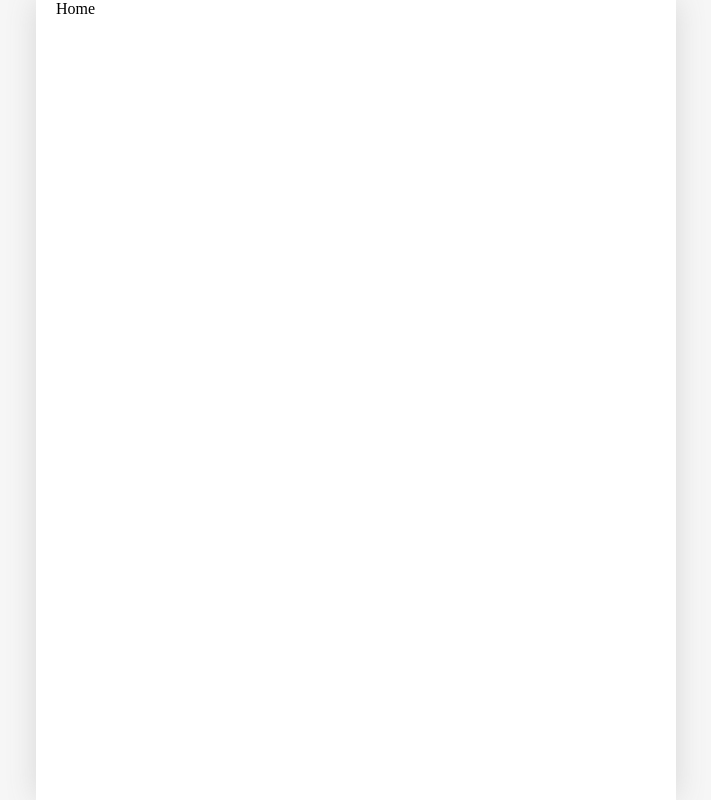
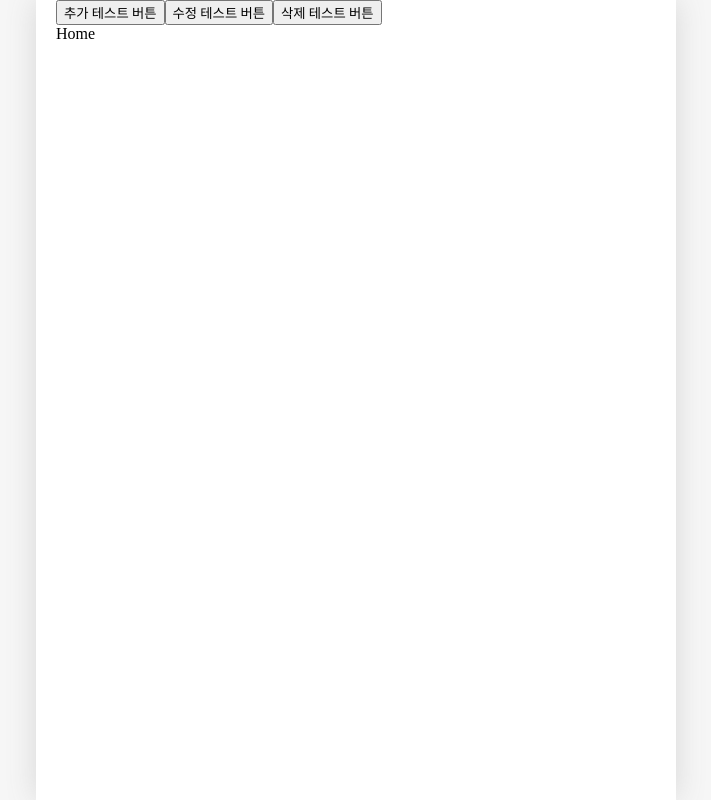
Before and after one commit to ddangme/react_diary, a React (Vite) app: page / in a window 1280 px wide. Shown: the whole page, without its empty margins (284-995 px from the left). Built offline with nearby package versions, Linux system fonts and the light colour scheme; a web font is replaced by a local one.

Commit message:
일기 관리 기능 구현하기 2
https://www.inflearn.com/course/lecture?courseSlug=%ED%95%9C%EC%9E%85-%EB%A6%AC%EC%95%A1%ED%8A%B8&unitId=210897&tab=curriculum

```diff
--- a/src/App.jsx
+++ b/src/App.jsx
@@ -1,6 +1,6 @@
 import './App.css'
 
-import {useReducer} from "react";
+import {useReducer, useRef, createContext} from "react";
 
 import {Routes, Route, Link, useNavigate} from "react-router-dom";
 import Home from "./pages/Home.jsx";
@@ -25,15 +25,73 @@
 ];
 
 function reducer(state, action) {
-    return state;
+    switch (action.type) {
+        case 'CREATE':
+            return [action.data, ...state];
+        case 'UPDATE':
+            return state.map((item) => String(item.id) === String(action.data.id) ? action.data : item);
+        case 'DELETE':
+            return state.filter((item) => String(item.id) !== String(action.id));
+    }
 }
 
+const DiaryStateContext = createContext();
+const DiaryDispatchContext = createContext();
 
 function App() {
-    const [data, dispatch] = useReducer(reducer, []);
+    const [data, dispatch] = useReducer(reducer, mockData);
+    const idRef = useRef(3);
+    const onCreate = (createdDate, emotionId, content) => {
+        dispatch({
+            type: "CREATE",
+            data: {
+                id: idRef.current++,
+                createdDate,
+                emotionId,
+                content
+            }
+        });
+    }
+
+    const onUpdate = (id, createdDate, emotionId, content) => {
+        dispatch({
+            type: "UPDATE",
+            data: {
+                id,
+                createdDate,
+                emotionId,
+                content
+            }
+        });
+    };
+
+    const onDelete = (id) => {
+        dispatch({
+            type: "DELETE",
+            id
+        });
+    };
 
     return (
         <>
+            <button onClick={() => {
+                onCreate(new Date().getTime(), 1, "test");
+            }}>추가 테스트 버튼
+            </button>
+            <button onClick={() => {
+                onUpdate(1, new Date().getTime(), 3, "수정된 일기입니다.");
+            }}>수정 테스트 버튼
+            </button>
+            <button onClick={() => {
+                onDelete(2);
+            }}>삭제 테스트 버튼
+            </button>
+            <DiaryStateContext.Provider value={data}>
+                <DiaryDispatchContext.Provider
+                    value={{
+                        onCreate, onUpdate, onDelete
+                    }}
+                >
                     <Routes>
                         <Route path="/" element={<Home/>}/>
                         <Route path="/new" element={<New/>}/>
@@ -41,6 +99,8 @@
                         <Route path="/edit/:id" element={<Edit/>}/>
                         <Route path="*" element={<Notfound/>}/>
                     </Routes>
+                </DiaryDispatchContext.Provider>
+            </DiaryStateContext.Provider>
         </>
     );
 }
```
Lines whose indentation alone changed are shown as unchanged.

# EXERCISE DESCRIPTION:
Would you return all of the entries unchanged while omitting the images?

# REPLY TO THE EXERCISE:
Before and after one commit to ddangme/react_diary, a React (Vite) app: page / in a window 1280 px wide. Shown: the whole page, without its empty margins (284-995 px from the left). Built offline with nearby package versions, Linux system fonts and the light colour scheme; a web font is replaced by a local one.

Commit message:
일기 관리 기능 구현하기 2
https://www.inflearn.com/course/lecture?courseSlug=%ED%95%9C%EC%9E%85-%EB%A6%AC%EC%95%A1%ED%8A%B8&unitId=210897&tab=curriculum

```diff
--- a/src/App.jsx
+++ b/src/App.jsx
@@ -1,6 +1,6 @@
 import './App.css'
 
-import {useReducer} from "react";
+import {useReducer, useRef, createContext} from "react";
 
 import {Routes, Route, Link, useNavigate} from "react-router-dom";
 import Home from "./pages/Home.jsx";
@@ -25,15 +25,73 @@
 ];
 
 function reducer(state, action) {
-    return state;
+    switch (action.type) {
+        case 'CREATE':
+            return [action.data, ...state];
+        case 'UPDATE':
+            return state.map((item) => String(item.id) === String(action.data.id) ? action.data : item);
+        case 'DELETE':
+            return state.filter((item) => String(item.id) !== String(action.id));
+    }
 }
 
+const DiaryStateContext = createContext();
+const DiaryDispatchContext = createContext();
 
 function App() {
-    const [data, dispatch] = useReducer(reducer, []);
+    const [data, dispatch] = useReducer(reducer, mockData);
+    const idRef = useRef(3);
+    const onCreate = (createdDate, emotionId, content) => {
+        dispatch({
+            type: "CREATE",
+            data: {
+                id: idRef.current++,
+                createdDate,
+                emotionId,
+                content
+            }
+        });
+    }
+
+    const onUpdate = (id, createdDate, emotionId, content) => {
+        dispatch({
+            type: "UPDATE",
+            data: {
+                id,
+                createdDate,
+                emotionId,
+                content
+            }
+        });
+    };
+
+    const onDelete = (id) => {
+        dispatch({
+            type: "DELETE",
+            id
+        });
+    };
 
     return (
         <>
+            <button onClick={() => {
+                onCreate(new Date().getTime(), 1, "test");
+            }}>추가 테스트 버튼
+            </button>
+            <button onClick={() => {
+                onUpdate(1, new Date().getTime(), 3, "수정된 일기입니다.");
+            }}>수정 테스트 버튼
+            </button>
+            <button onClick={() => {
+                onDelete(2);
+            }}>삭제 테스트 버튼
+            </button>
+            <DiaryStateContext.Provider value={data}>
+                <DiaryDispatchContext.Provider
+                    value={{
+                        onCreate, onUpdate, onDelete
+                    }}
+                >
                     <Routes>
                         <Route path="/" element={<Home/>}/>
                         <Route path="/new" element={<New/>}/>
@@ -41,6 +99,8 @@
                         <Route path="/edit/:id" element={<Edit/>}/>
                         <Route path="*" element={<Notfound/>}/>
                     </Routes>
+                </DiaryDispatchContext.Provider>
+            </DiaryStateContext.Provider>
         </>
     );
 }
```
Lines whose indentation alone changed are shown as unchanged.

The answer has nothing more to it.